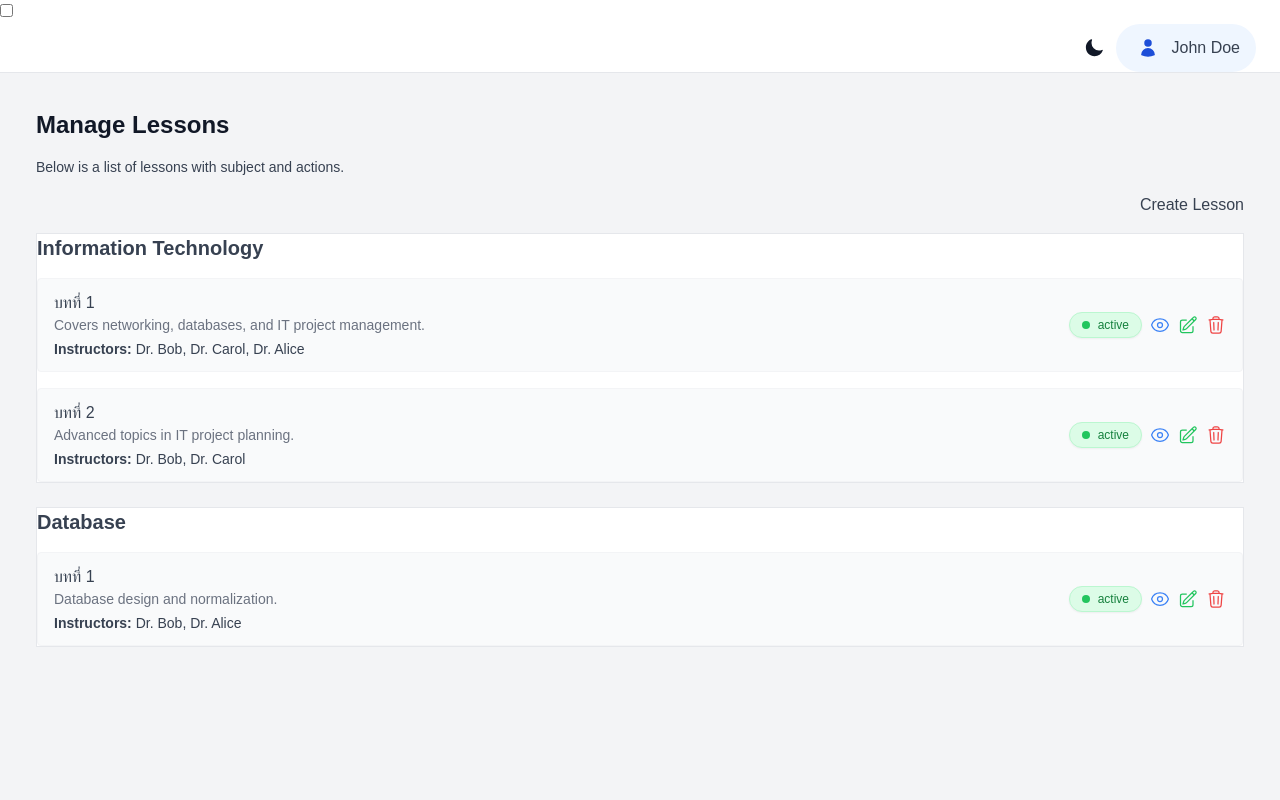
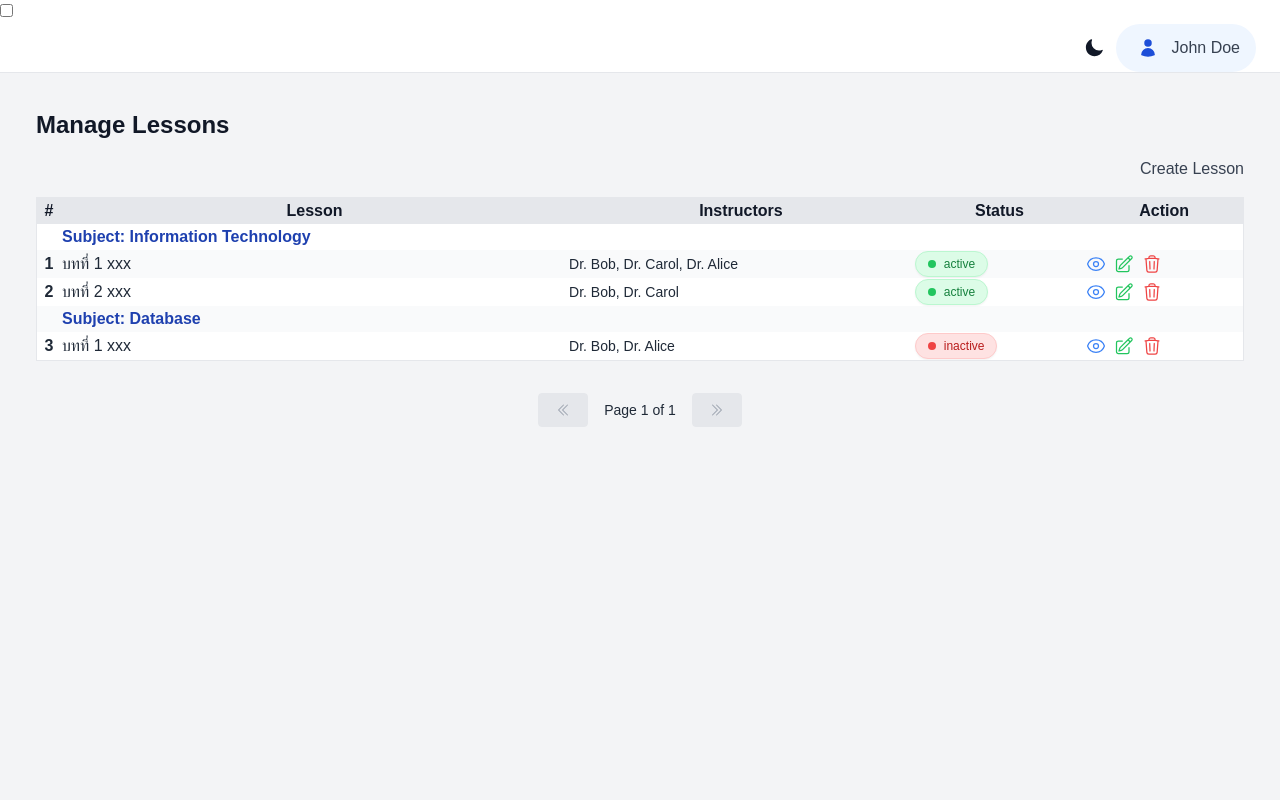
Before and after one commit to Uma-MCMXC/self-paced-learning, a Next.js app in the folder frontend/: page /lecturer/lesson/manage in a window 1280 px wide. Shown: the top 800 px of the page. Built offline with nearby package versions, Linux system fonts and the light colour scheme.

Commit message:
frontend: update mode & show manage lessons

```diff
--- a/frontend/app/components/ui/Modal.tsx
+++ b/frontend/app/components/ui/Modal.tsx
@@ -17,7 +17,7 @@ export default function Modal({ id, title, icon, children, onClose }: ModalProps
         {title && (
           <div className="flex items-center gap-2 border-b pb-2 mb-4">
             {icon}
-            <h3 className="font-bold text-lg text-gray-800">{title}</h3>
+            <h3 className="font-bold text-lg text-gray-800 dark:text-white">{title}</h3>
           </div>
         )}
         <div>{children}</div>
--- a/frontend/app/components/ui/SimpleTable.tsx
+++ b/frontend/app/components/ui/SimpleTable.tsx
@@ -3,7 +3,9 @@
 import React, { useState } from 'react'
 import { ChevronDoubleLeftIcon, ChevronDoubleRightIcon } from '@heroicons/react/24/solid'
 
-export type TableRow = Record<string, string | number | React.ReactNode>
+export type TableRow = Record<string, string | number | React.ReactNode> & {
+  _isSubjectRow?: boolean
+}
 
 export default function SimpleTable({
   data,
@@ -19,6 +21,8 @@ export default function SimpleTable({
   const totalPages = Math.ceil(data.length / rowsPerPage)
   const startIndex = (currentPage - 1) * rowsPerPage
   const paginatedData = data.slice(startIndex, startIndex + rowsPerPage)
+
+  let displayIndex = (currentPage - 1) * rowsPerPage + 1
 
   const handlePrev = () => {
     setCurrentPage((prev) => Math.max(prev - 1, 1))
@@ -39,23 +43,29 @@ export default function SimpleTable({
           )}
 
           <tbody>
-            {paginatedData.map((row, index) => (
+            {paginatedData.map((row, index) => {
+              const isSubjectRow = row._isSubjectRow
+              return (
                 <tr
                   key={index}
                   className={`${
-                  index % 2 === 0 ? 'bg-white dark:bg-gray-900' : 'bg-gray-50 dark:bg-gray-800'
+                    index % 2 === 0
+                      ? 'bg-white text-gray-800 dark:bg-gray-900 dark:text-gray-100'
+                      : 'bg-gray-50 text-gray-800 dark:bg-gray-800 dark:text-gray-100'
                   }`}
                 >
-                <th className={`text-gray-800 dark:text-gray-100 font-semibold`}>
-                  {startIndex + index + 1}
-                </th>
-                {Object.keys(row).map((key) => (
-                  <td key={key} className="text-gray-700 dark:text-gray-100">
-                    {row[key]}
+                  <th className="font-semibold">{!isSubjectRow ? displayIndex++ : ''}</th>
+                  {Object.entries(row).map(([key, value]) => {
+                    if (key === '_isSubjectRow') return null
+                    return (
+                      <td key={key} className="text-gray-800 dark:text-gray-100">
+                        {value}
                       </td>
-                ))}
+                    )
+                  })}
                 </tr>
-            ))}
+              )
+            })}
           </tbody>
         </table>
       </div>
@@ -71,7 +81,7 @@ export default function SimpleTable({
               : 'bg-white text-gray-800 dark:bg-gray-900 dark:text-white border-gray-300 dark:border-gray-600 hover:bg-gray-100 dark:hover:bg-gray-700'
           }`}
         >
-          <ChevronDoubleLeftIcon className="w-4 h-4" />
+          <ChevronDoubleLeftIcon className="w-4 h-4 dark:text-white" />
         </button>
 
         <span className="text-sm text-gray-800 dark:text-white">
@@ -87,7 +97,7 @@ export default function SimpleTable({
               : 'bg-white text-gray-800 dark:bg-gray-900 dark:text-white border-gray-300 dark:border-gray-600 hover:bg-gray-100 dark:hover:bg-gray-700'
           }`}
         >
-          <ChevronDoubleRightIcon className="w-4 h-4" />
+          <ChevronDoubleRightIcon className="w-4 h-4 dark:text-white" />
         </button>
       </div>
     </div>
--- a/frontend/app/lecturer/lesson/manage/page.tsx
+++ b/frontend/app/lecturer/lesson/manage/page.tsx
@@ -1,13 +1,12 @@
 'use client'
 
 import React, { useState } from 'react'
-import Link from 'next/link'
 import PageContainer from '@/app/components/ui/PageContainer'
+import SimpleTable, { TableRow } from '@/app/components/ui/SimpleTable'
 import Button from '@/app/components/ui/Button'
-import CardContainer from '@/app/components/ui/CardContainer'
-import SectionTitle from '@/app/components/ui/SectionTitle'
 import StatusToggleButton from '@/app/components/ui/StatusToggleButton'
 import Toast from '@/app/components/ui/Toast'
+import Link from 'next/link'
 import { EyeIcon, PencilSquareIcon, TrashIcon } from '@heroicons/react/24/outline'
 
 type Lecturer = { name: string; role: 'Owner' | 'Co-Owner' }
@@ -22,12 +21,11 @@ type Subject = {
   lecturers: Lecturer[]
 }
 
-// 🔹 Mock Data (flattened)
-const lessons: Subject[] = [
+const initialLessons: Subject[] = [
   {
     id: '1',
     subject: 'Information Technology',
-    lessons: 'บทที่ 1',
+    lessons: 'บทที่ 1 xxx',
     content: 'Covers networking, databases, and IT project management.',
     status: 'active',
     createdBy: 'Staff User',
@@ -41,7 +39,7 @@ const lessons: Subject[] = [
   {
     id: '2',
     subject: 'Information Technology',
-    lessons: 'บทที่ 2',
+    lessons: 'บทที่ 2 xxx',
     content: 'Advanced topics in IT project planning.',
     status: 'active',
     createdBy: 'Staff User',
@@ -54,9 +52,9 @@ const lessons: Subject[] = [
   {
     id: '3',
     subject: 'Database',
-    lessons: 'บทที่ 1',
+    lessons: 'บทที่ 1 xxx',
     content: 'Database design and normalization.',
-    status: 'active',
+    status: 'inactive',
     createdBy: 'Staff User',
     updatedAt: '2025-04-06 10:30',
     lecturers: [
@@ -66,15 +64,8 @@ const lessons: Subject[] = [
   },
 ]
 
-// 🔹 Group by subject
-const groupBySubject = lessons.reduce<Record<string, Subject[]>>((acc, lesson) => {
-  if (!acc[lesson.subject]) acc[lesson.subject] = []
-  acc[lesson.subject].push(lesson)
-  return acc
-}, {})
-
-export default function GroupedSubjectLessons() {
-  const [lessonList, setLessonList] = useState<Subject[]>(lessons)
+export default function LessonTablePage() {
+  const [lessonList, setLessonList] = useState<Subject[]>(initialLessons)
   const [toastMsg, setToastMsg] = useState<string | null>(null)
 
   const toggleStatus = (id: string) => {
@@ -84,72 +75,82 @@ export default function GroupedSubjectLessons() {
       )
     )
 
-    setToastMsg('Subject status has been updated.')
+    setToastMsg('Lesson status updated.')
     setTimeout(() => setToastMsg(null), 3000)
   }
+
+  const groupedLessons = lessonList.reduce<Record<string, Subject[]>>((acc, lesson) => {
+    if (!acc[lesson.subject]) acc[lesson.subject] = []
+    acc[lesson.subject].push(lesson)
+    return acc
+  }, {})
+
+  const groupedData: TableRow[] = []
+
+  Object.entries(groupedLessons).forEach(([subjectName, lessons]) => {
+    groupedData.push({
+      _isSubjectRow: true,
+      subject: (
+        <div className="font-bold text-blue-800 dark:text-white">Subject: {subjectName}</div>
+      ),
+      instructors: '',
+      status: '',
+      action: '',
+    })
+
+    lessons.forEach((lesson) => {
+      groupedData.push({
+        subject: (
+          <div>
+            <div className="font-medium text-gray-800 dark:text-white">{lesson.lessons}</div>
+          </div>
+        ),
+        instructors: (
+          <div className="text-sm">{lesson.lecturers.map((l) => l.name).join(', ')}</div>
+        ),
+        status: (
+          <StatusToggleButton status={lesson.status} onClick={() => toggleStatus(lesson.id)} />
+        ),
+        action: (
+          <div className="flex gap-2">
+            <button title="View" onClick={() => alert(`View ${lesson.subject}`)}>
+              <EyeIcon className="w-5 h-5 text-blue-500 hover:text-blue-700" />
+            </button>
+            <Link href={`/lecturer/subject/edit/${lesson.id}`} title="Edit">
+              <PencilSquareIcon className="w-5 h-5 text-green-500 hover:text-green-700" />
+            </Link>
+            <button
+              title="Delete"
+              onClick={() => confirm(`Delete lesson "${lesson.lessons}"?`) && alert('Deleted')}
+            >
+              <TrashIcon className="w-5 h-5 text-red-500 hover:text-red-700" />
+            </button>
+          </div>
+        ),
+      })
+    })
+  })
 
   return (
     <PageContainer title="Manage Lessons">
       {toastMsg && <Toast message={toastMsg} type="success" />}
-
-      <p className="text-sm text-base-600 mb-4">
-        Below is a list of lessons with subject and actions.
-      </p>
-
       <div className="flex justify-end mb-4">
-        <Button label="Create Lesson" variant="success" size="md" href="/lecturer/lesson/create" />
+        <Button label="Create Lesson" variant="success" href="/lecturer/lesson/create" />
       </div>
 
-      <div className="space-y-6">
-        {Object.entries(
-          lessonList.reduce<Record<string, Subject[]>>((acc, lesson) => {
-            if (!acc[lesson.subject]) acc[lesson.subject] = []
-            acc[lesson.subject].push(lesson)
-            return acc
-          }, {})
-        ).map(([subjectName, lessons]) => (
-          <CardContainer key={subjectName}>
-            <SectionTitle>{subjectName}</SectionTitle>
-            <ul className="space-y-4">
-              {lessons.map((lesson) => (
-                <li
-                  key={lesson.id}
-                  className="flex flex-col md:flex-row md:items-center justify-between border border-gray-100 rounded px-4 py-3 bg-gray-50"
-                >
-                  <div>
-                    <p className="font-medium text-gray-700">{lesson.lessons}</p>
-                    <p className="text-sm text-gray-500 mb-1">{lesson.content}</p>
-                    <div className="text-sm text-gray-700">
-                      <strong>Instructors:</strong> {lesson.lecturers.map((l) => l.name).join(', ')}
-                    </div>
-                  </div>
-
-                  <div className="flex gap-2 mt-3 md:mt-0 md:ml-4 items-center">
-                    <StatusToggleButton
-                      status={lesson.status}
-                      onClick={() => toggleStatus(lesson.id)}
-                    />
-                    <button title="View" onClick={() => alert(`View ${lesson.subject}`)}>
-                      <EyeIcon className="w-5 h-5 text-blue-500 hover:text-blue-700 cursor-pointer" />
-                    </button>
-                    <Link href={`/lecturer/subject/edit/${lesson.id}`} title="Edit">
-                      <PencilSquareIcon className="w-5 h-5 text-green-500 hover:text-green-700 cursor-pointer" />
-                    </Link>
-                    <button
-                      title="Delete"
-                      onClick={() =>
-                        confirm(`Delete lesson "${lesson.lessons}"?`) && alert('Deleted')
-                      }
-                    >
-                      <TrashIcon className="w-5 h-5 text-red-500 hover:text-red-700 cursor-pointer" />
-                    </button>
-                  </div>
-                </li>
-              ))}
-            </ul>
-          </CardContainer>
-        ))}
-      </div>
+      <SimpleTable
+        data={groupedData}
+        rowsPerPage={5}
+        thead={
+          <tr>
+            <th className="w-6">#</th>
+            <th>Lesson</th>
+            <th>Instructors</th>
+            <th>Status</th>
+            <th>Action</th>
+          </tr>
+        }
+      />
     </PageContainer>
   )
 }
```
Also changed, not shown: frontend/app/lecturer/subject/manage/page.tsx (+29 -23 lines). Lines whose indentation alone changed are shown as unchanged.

▶ _Task details_: Find every line of the data that holds the string "pointer", then say how many there are and nothing else.

▶ _Result of the exercise_: 3